Data provided section start

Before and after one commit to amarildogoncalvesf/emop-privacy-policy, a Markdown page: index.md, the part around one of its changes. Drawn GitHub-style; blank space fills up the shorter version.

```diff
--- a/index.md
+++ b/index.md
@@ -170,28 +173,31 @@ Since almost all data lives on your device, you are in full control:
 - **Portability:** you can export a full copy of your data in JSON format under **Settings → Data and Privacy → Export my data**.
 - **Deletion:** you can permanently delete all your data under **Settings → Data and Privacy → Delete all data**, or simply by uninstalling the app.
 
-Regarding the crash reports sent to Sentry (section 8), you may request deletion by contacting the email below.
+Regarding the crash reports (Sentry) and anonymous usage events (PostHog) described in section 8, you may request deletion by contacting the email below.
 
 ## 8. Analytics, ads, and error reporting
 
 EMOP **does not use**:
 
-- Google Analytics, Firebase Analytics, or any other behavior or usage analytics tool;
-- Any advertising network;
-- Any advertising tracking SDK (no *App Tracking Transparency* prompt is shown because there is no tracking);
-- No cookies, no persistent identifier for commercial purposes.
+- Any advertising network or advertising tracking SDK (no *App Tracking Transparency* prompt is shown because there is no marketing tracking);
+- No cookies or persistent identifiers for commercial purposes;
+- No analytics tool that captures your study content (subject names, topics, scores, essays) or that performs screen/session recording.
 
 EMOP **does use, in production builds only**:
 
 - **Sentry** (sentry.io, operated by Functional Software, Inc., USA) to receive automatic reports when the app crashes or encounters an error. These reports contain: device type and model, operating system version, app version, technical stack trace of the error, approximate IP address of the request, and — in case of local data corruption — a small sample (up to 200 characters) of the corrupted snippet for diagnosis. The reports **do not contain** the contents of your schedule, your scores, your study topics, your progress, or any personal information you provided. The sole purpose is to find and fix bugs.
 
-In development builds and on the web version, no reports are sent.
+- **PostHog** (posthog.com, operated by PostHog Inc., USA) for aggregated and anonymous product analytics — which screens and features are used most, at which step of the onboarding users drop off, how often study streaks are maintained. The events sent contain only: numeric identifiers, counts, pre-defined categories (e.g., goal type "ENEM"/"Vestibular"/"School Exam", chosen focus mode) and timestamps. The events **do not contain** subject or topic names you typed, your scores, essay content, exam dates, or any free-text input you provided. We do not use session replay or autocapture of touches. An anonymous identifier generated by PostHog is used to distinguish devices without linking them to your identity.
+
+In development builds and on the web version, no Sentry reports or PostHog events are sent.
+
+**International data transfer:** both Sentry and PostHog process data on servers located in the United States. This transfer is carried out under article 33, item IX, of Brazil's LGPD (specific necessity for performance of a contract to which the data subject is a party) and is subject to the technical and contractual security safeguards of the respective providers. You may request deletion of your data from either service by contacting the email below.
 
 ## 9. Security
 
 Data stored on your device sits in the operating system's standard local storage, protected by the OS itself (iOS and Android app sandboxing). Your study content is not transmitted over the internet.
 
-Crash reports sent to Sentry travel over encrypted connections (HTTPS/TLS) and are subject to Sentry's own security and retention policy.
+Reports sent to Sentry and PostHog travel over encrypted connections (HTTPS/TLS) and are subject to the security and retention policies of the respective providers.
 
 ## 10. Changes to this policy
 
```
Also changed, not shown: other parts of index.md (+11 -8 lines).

Data provided section end

(Task details) Go through the records above, find every line with the word "advertising", and list those lines.

(Result of this task)
-- Any advertising network;
-- Any advertising tracking SDK (no *App Tracking Transparency* prompt is shown because there is no tracking);
+- Any advertising network or advertising tracking SDK (no *App Tracking Transparency* prompt is shown because there is no marketing tracking);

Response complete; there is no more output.